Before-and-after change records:

....

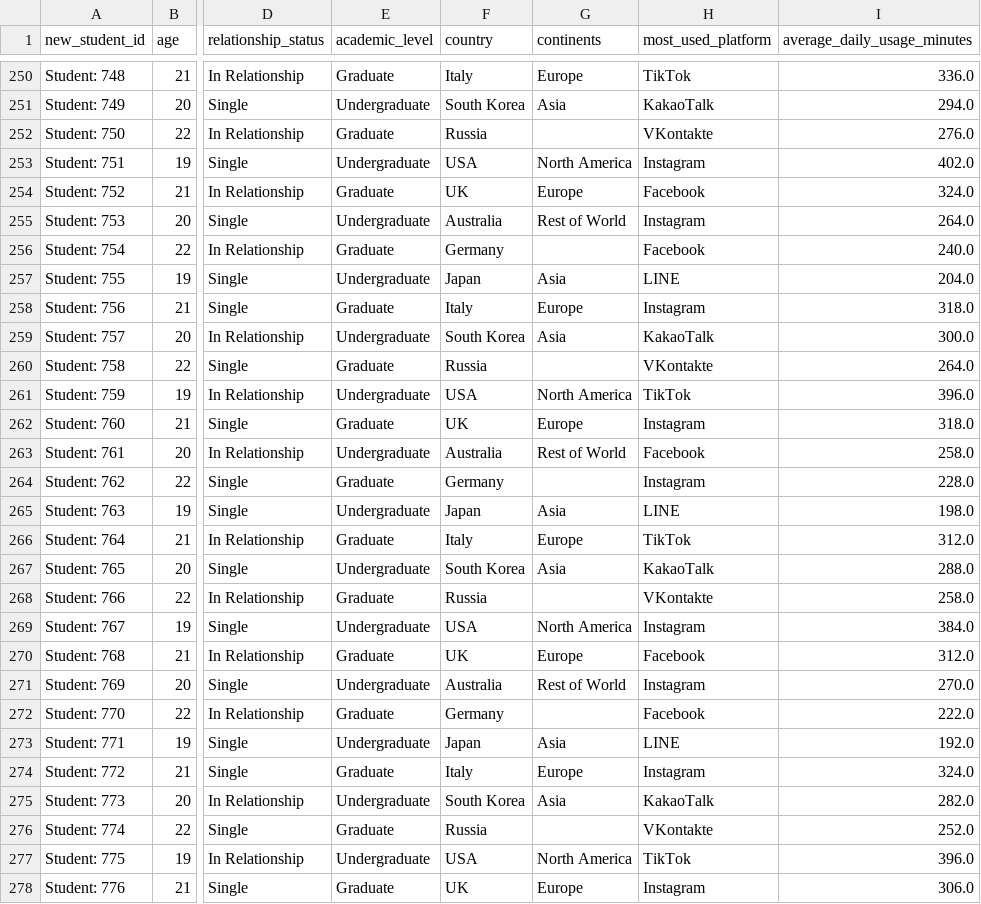
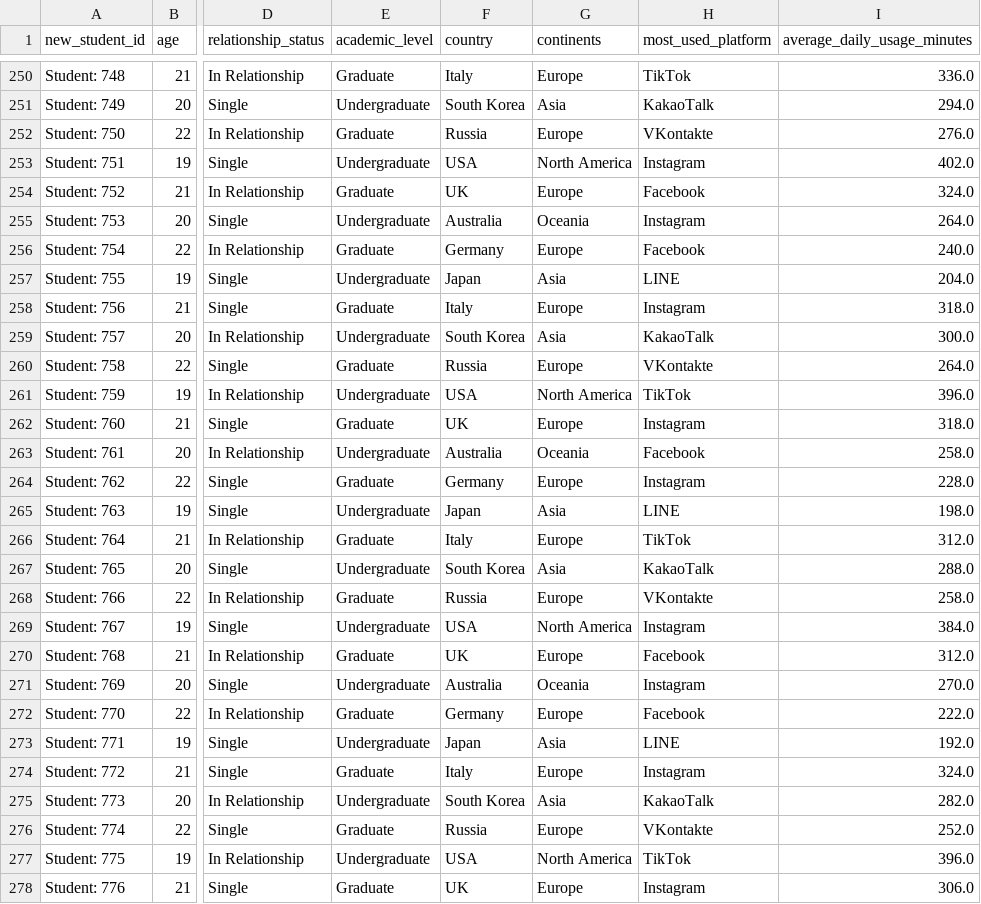
Before and after one commit to StavSteven/social_media_addiction, a CSV file: data/cleaned_data/student_social_media_addiction_cleaned.csv, drawn as a sheet; only a part is shown, gaps mark what is left out; the diff covers the shown part only; the diff names each change by its address in the sheet, - before the commit and + after, or states it on an @@ line.

Commit message:
export data with continents fix

```diff
--- a/data/cleaned_data/student_social_media_addiction_cleaned.csv
+++ b/data/cleaned_data/student_social_media_addiction_cleaned.csv
-G252 (continents): (empty)
+G252 (continents): Europe
-G255 (continents): Rest of World
+G255 (continents): Oceania
-G256 (continents): (empty)
+G256 (continents): Europe
-G260 (continents): (empty)
+G260 (continents): Europe
-G263 (continents): Rest of World
+G263 (continents): Oceania
-G264 (continents): (empty)
+G264 (continents): Europe
-G268 (continents): (empty)
+G268 (continents): Europe
-G271 (continents): Rest of World
+G271 (continents): Oceania
-G272 (continents): (empty)
+G272 (continents): Europe
-G276 (continents): (empty)
+G276 (continents): Europe
```
Also changed, not shown: 97 edited cells elsewhere in this file, 1 other file.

....

Instructions to follow: Could the entries be output exactly as written, but without their images?

Solution for this problem:
Before and after one commit to StavSteven/social_media_addiction, a CSV file: data/cleaned_data/student_social_media_addiction_cleaned.csv, drawn as a sheet; only a part is shown, gaps mark what is left out; the diff covers the shown part only; the diff names each change by its address in the sheet, - before the commit and + after, or states it on an @@ line.

Commit message:
export data with continents fix

```diff
--- a/data/cleaned_data/student_social_media_addiction_cleaned.csv
+++ b/data/cleaned_data/student_social_media_addiction_cleaned.csv
-G252 (continents): (empty)
+G252 (continents): Europe
-G255 (continents): Rest of World
+G255 (continents): Oceania
-G256 (continents): (empty)
+G256 (continents): Europe
-G260 (continents): (empty)
+G260 (continents): Europe
-G263 (continents): Rest of World
+G263 (continents): Oceania
-G264 (continents): (empty)
+G264 (continents): Europe
-G268 (continents): (empty)
+G268 (continents): Europe
-G271 (continents): Rest of World
+G271 (continents): Oceania
-G272 (continents): (empty)
+G272 (continents): Europe
-G276 (continents): (empty)
+G276 (continents): Europe
```
Also changed, not shown: 97 edited cells elsewhere in this file, 1 other file.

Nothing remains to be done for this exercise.